■ DATA TO USE:

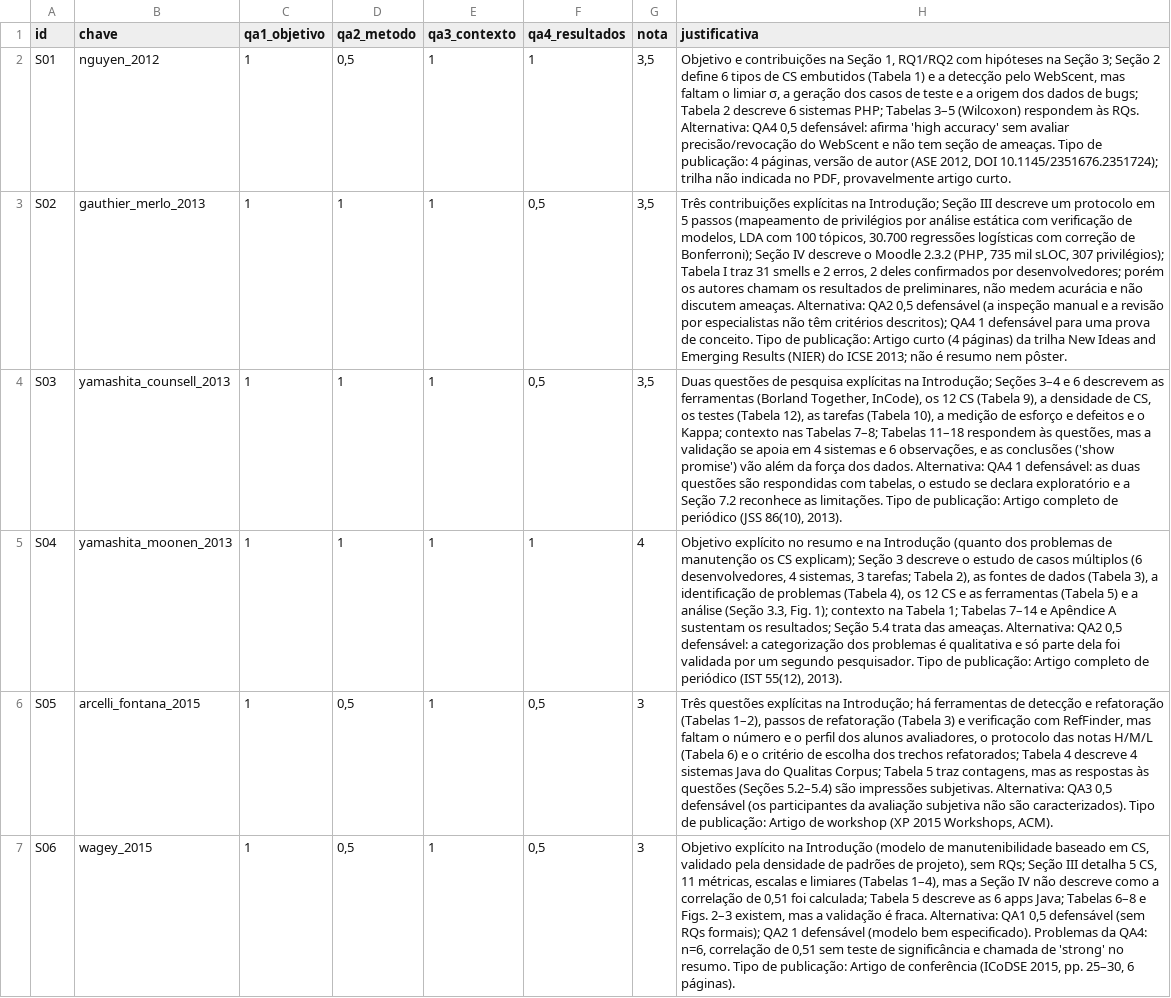
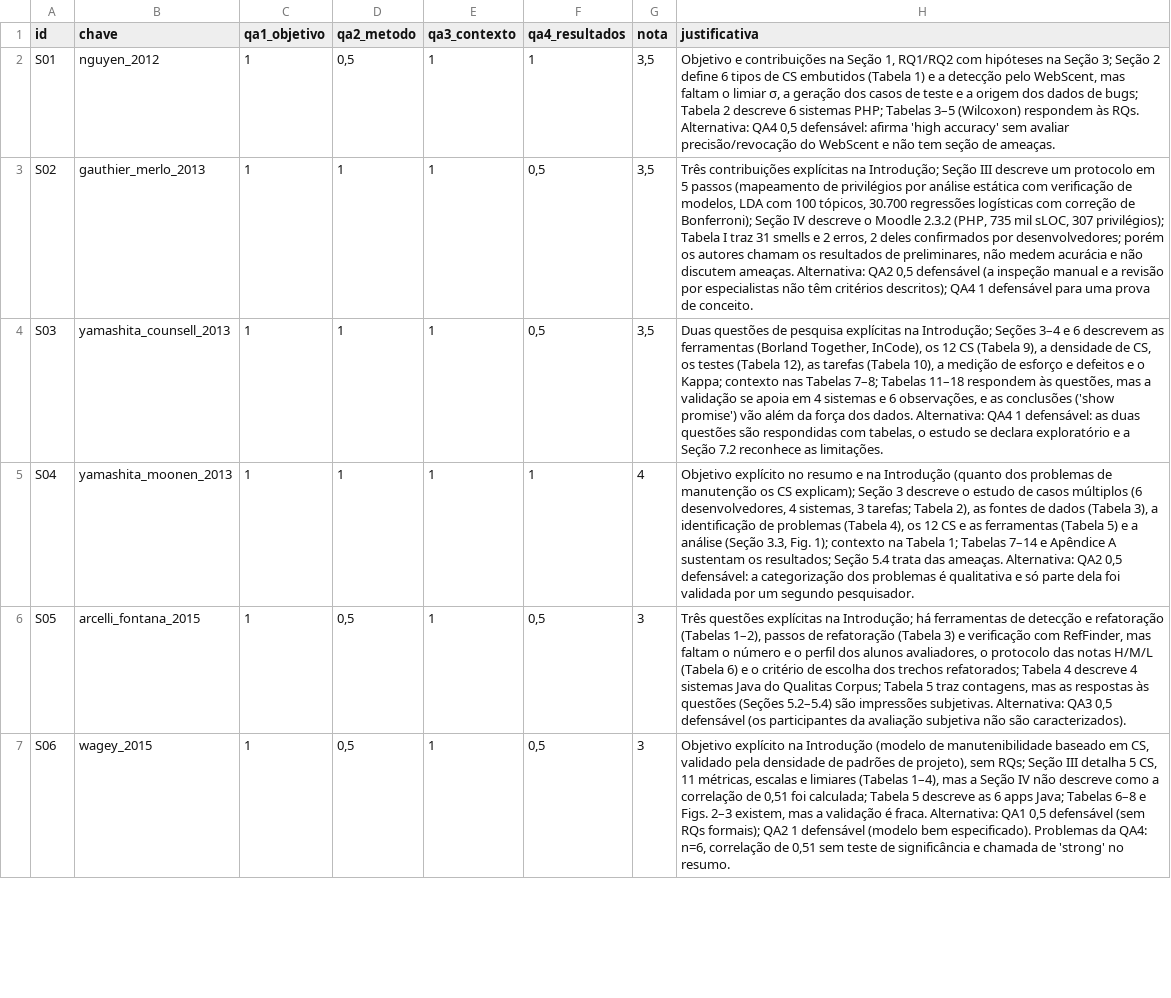
Before and after one commit to charlesazevedo/rls-cs-web-app-php, a CSV file: dados/avaliacao-qualidade.csv, drawn as a sheet; only a part is shown; the diff covers the shown part only; the diff names each change by its address in the sheet, - before the commit and + after, or states it on an @@ line.

```diff
--- a/dados/avaliacao-qualidade.csv
+++ b/dados/avaliacao-qualidade.csv
-H2 (justificativa): …de ameaças. Tipo de publicação: 4 páginas, versão de autor (ASE 2012, DOI 10.1145/2351676.2351724); trilha não indicada no PDF, provavelmente artigo curto.
+H2 (justificativa): …de ameaças.
-H3 (justificativa): …de conceito. Tipo de publicação: Artigo curto (4 páginas) da trilha New Ideas and Emerging Results (NIER) do ICSE 2013; não é resumo nem pôster.
+H3 (justificativa): …de conceito.
-H4 (justificativa): …as limitações. Tipo de publicação: Artigo completo de periódico (JSS 86(10), 2013).
+H4 (justificativa): …as limitações.
-H5 (justificativa): …segundo pesquisador. Tipo de publicação: Artigo completo de periódico (IST 55(12), 2013).
+H5 (justificativa): …segundo pesquisador.
-H6 (justificativa): …são caracterizados). Tipo de publicação: Artigo de workshop (XP 2015 Workshops, ACM).
+H6 (justificativa): …são caracterizados).
-H7 (justificativa): …no resumo. Tipo de publicação: Artigo de conferência (ICoDSE 2015, pp. 25–30, 6 páginas).
+H7 (justificativa): …no resumo.
```
Also changed, not shown: 16 edited cells elsewhere in this file, dados/estudos.csv, 2 other files.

■ EXERCISE INSTRUCTIONS:
All of the lines above that carry the string "dados" need to be found and copied.

■ EXERCISE SOLUTION:
Before and after one commit to charlesazevedo/rls-cs-web-app-php, a CSV file: dados/avaliacao-qualidade.csv, drawn as a sheet; only a part is shown; the diff covers the shown part only; the diff names each change by its address in the sheet, - before the commit and + after, or states it on an @@ line.
--- a/dados/avaliacao-qualidade.csv
+++ b/dados/avaliacao-qualidade.csv
Also changed, not shown: 16 edited cells elsewhere in this file, dados/estudos.csv, 2 other files.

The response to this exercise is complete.